▶ Description of the task: Copy each line of the data below exactly, leaving out pictures.
Records provided section start
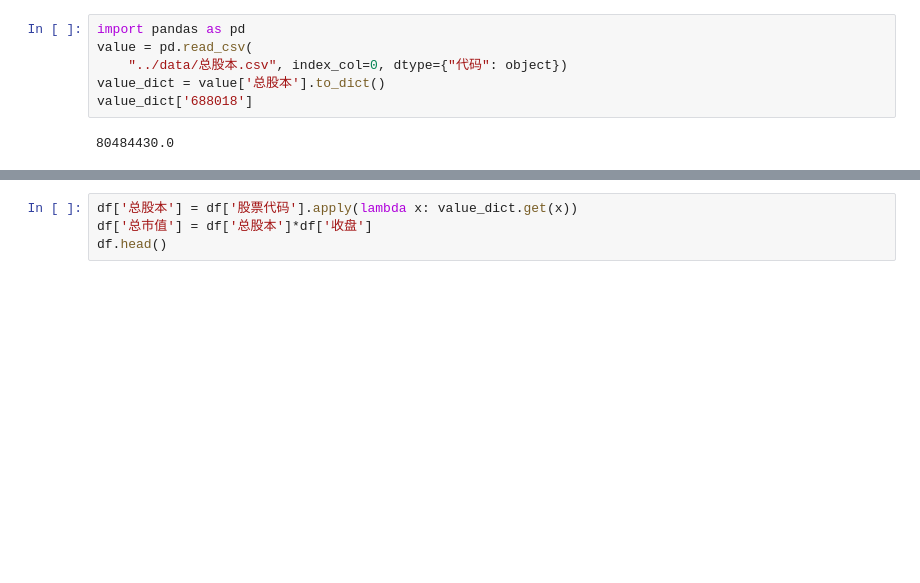
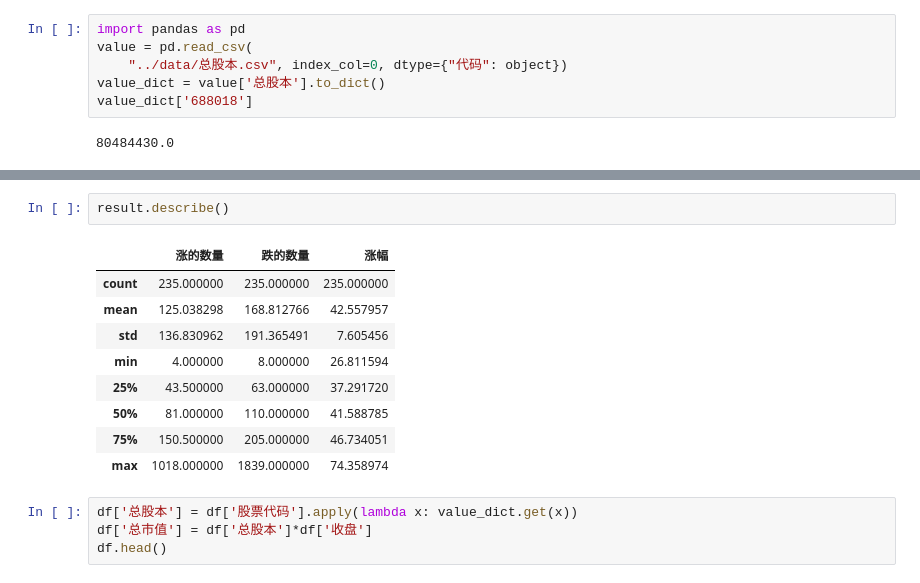
Before and after one commit to minikiller/streamlit-project, a Jupyter notebook: example/for_main.ipynb, the cells around one changed output, grey strips where cells are left out. Saved outputs shown, nothing was run; the diff lists cells and outputs as text; blank space fills up the shorter version.

```diff
--- a/example/for_main.ipynb
+++ b/example/for_main.ipynb
@@ -43,3 +114,15 @@ value_dict['688018']
+# %%
+result.describe()
+# %% [output]
+|  | 涨的数量 | 跌的数量 | 涨幅 |
+| count | 235.000000 | 235.000000 | 235.000000 |
+| mean | 125.038298 | 168.812766 | 42.557957 |
+| std | 136.830962 | 191.365491 | 7.605456 |
+| min | 4.000000 | 8.000000 | 26.811594 |
+| 25% | 43.500000 | 63.000000 | 37.291720 |
+| 50% | 81.000000 | 110.000000 | 41.588785 |
+| 75% | 150.500000 | 205.000000 | 46.734051 |
+| max | 1018.000000 | 1839.000000 | 74.358974 |
 # %%
 df['总股本'] = df['股票代码'].apply(lambda x: value_dict.get(x))
 df['总市值'] = df['总股本']*df['收盘']
```
Also changed, not shown: parts of 6 cells of this notebook, 1 other file.
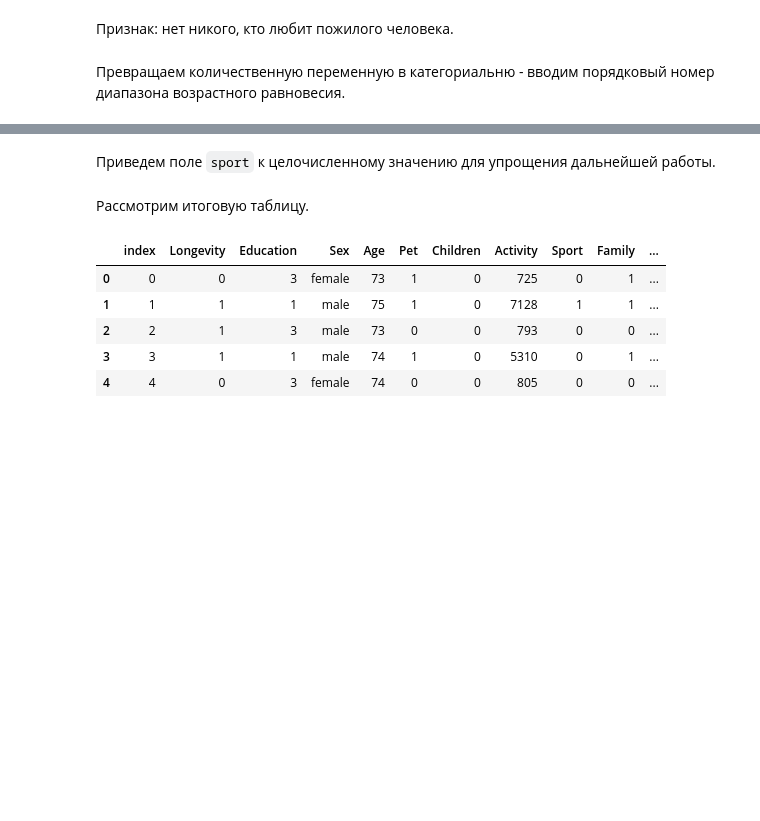
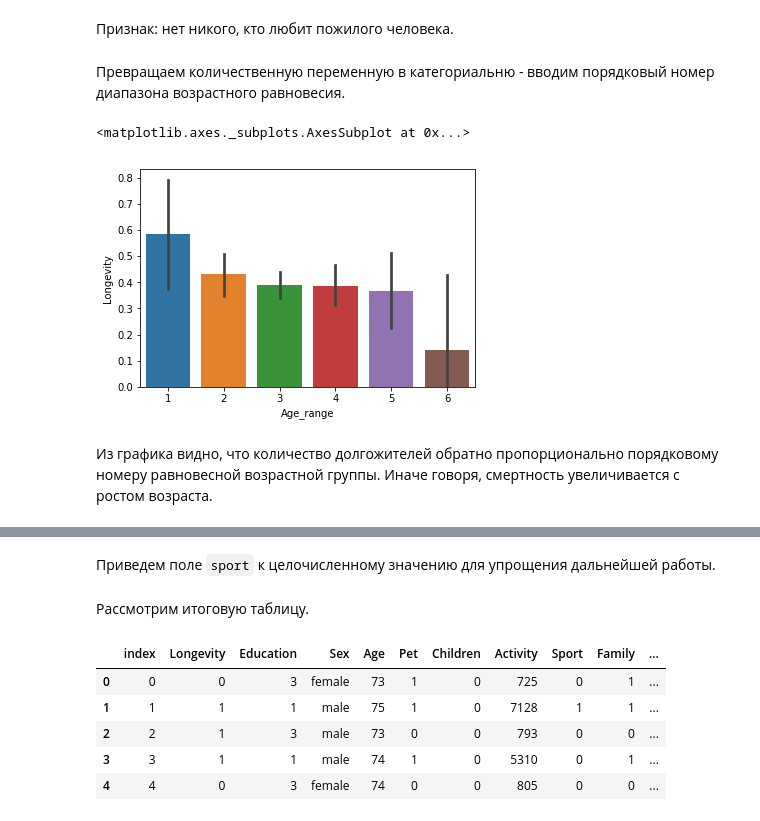
Before and after one commit to Raskol-dm/BMSTU-Hakaton_, a Jupyter notebook: Day2/Day 2.ipynb, the cells around one changed output, grey strips where cells are left out. Saved outputs shown, nothing was run; the diff lists cells and outputs as text; code cells hidden in the pictures; blank space fills up the shorter version.

```diff
--- a/Day2/Day 2.ipynb
+++ b/Day2/Day 2.ipynb
@@ -134,3 +142,10 @@ train_df_clean['Age_range'] = train_df_clean['Age'].apply(age_range)
+# %%
+sns.barplot(data=train_df_clean, x='Age_range', y='Longevity')
+# %% [output]
+<matplotlib.axes._subplots.AxesSubplot at 0x...>
+[figure, added]
+# %% [markdown]
+Из графика видно, что количество долгожителей обратно пропорционально порядковому номеру равновесной возрастной группы. Иначе говоря, смертность увеличивается с ростом возраста.
 # %%
 # Cоздать новый признак для возрастных групп (Age,Education),
 # указывающий на социальный статус пожилого человека.
```
Also changed, not shown: parts of 13 cells of this notebook, 1 other file.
Records provided section end
▶ Solution below:
Before and after one commit to minikiller/streamlit-project, a Jupyter notebook: example/for_main.ipynb, the cells around one changed output, grey strips where cells are left out. Saved outputs shown, nothing was run; the diff lists cells and outputs as text; blank space fills up the shorter version.

```diff
--- a/example/for_main.ipynb
+++ b/example/for_main.ipynb
@@ -43,3 +114,15 @@ value_dict['688018']
+# %%
+result.describe()
+# %% [output]
+|  | 涨的数量 | 跌的数量 | 涨幅 |
+| count | 235.000000 | 235.000000 | 235.000000 |
+| mean | 125.038298 | 168.812766 | 42.557957 |
+| std | 136.830962 | 191.365491 | 7.605456 |
+| min | 4.000000 | 8.000000 | 26.811594 |
+| 25% | 43.500000 | 63.000000 | 37.291720 |
+| 50% | 81.000000 | 110.000000 | 41.588785 |
+| 75% | 150.500000 | 205.000000 | 46.734051 |
+| max | 1018.000000 | 1839.000000 | 74.358974 |
 # %%
 df['总股本'] = df['股票代码'].apply(lambda x: value_dict.get(x))
 df['总市值'] = df['总股本']*df['收盘']
```
Also changed, not shown: parts of 6 cells of this notebook, 1 other file.
Before and after one commit to Raskol-dm/BMSTU-Hakaton_, a Jupyter notebook: Day2/Day 2.ipynb, the cells around one changed output, grey strips where cells are left out. Saved outputs shown, nothing was run; the diff lists cells and outputs as text; code cells hidden in the pictures; blank space fills up the shorter version.

```diff
--- a/Day2/Day 2.ipynb
+++ b/Day2/Day 2.ipynb
@@ -134,3 +142,10 @@ train_df_clean['Age_range'] = train_df_clean['Age'].apply(age_range)
+# %%
+sns.barplot(data=train_df_clean, x='Age_range', y='Longevity')
+# %% [output]
+<matplotlib.axes._subplots.AxesSubplot at 0x...>
+[figure, added]
+# %% [markdown]
+Из графика видно, что количество долгожителей обратно пропорционально порядковому номеру равновесной возрастной группы. Иначе говоря, смертность увеличивается с ростом возраста.
 # %%
 # Cоздать новый признак для возрастных групп (Age,Education),
 # указывающий на социальный статус пожилого человека.
```
Also changed, not shown: parts of 13 cells of this notebook, 1 other file.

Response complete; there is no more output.